Unfortunately, whilst your individual company may initially appear to fit the SME criteria, you will need to consider connected parties. As such, when you are assessing whether you qualify under the SME scheme, it is important to consider a company’s wider corporate structure. Here HMRC refer to two important key terms: Linked Enterprises and Partner Enterprises. In future articles, we will discuss these key terms in more detail. We will also explore the impact of grant funding on a company’s ability to make an application under the SME and RDEC schemes.
The R&D tax credit schemes have many smaller nuances and intricacies. If you have queries about how your organisation fits into this criteria, the Apogee team are always willing to guide you through this.
In recent years, the Clothing, Textiles and Fabrics industry has come under a lot of scrutiny due to the negative impact on the environment from some segments; many deem this to be the result of the ‘fast fashion’ trend, where consumers looks to purchase stylish clothing frequently and at an affordable price.
Conversely, there is another side to the industry, where customers look for garments with specific technical properties and are less concerned with volume purchases or price. Instead, they seek a high degree of functionality; waterproofing, durability, heat or cold resistance and flexibility name but a few of the functions generally sought in performance clothing. With consumer expectations rising year on year, innovation into such garments is prevalent throughout the industry.

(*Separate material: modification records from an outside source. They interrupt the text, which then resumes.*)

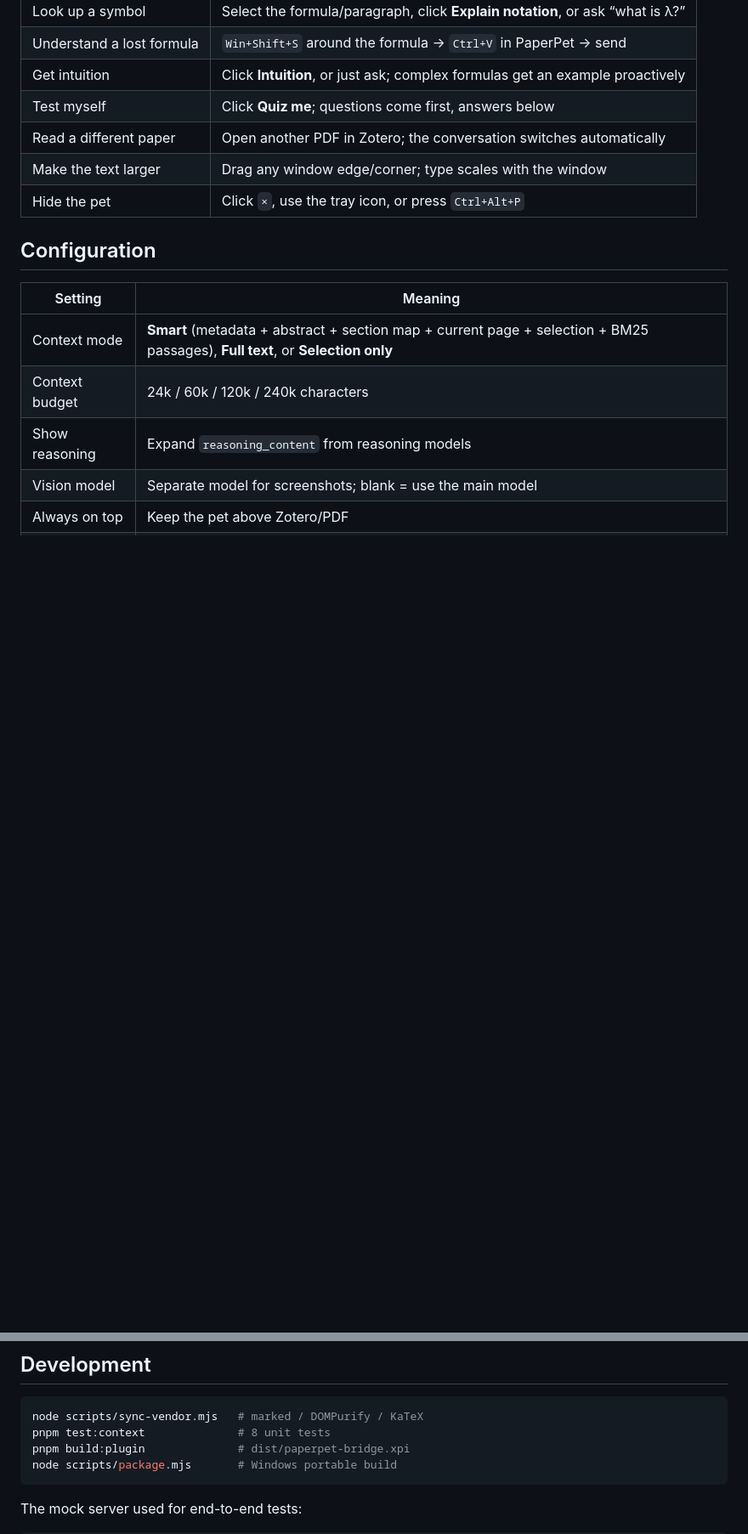
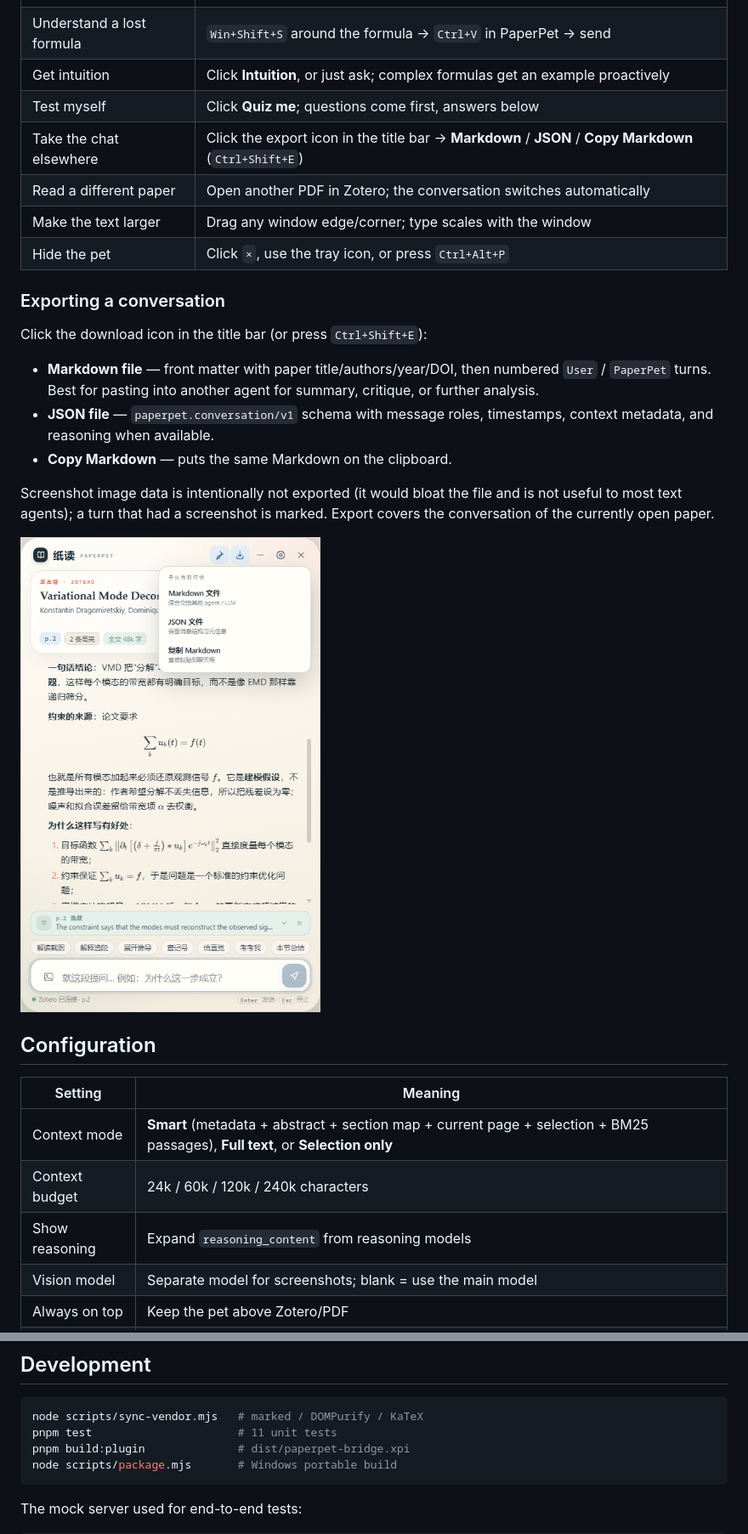
Before and after one commit to 21aQ/PaperPet, a Markdown page: README.md, 2 parts joined by grey strips. Shown at 85% size. GitHub-like rendering; pictures changed too: docs/screenshot-export.png (added); blank space fills up the shorter version.

Commit message:
Add conversation export to Markdown and JSON

````diff
--- a/README.md
+++ b/README.md
@@ -87,9 +88,22 @@ pnpm demo           # demo data, no API key or Zotero needed
 | Understand a lost formula | `Win+Shift+S` around the formula → `Ctrl+V` in PaperPet → send |
 | Get intuition | Click **Intuition**, or just ask; complex formulas get an example proactively |
 | Test myself | Click **Quiz me**; questions come first, answers below |
+| Take the chat elsewhere | Click the export icon in the title bar → **Markdown** / **JSON** / **Copy Markdown** (`Ctrl+Shift+E`) |
 | Read a different paper | Open another PDF in Zotero; the conversation switches automatically |
 | Make the text larger | Drag any window edge/corner; type scales with the window |
 | Hide the pet | Click `×`, use the tray icon, or press `Ctrl+Alt+P` |
+
+### Exporting a conversation
+
+Click the download icon in the title bar (or press `Ctrl+Shift+E`):
+
+- **Markdown file** — front matter with paper title/authors/year/DOI, then numbered `User` / `PaperPet` turns. Best for pasting into another agent for summary, critique, or further analysis.
+- **JSON file** — `paperpet.conversation/v1` schema with message roles, timestamps, context metadata, and reasoning when available.
+- **Copy Markdown** — puts the same Markdown on the clipboard.
+
+Screenshot image data is intentionally not exported (it would bloat the file and is not useful to most text agents); a turn that had a screenshot is marked. Export covers the conversation of the currently open paper.
+
+![Export menu](docs/screenshot-export.png)
 
 ## Configuration
 
@@ -159,7 +173,7 @@ paperpet/
 
 ```bash
 node scripts/sync-vendor.mjs   # marked / DOMPurify / KaTeX
-pnpm test:context              # 8 unit tests
+pnpm test                      # 11 unit tests
 pnpm build:plugin              # dist/paperpet-bridge.xpi
 node scripts/package.mjs       # Windows portable build
 ```
````
Also changed, not shown: other parts of README.md (+1 -0 lines), README.zh-CN.md (+16 -1 lines), 8 other files.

The combination of scrutiny and evolving consumer demands has forced companies across the industry to innovate by keeping production costs to a minimum, whilst simultaneously ensuring environmentally friendly, functional products are consistently developed.
Despite this, the industry is often overlooked when it comes to R&D tax credits. Many businesses think they need to be developing the biggest thing since Gore-Tex or inventing garments comprised completely of technical fabrics to be eligible to recover their R&D costs. Although these activities obviously qualify, there is loads of less obvious stuff which also qualifies under HMRC’s intricate mechanism.
In reality, there are countless activities which entitle you to recover your costs and this is the case regardless of which part of the supply chain you are in. Whether you are a designer, pattern cutter, manufacturer or fabric mill, you may be undertaking qualifying activities. A few examples of what HMRC would consider R&D include:
- Developing new materials, fabrics and textiles to achieve specific properties; for example, high degrees of temperature resistance or flexibility
- Adapting existing materials or fabrics for a new purpose
- Integrating existing materials and components (like zips) to create a new, functional garment
- Developing new production processes to improve your output, or reduce waste and carbon footprint of your operations
- Implementing software systems to improve your back office operations by reducing human input through automation
- Trialing new combinations of materials
Even if these activities are being carried out overseas, as is often the case in the industry, providing the costs are incurred by a UK Limited company, they are eligible. Unfortunately this is at a slightly lower rate of recovery, which is where the mechanism can start to get a little complicated, but a good R&D consultancy would be happy to guide you through these intricacies.
If you are in the clothing, textiles and fabrics industry, hopefully this post has helped you realise there is a good chance some aspect of your business activities will qualify you to recover costs through the R&D scheme. If you’re wondering if you’re eligible, feel free to contact either myself or one of my colleagues. Between us we have submitted numerous applications for the sector, with a 100% success rate, so you know you’ll be in safe hands!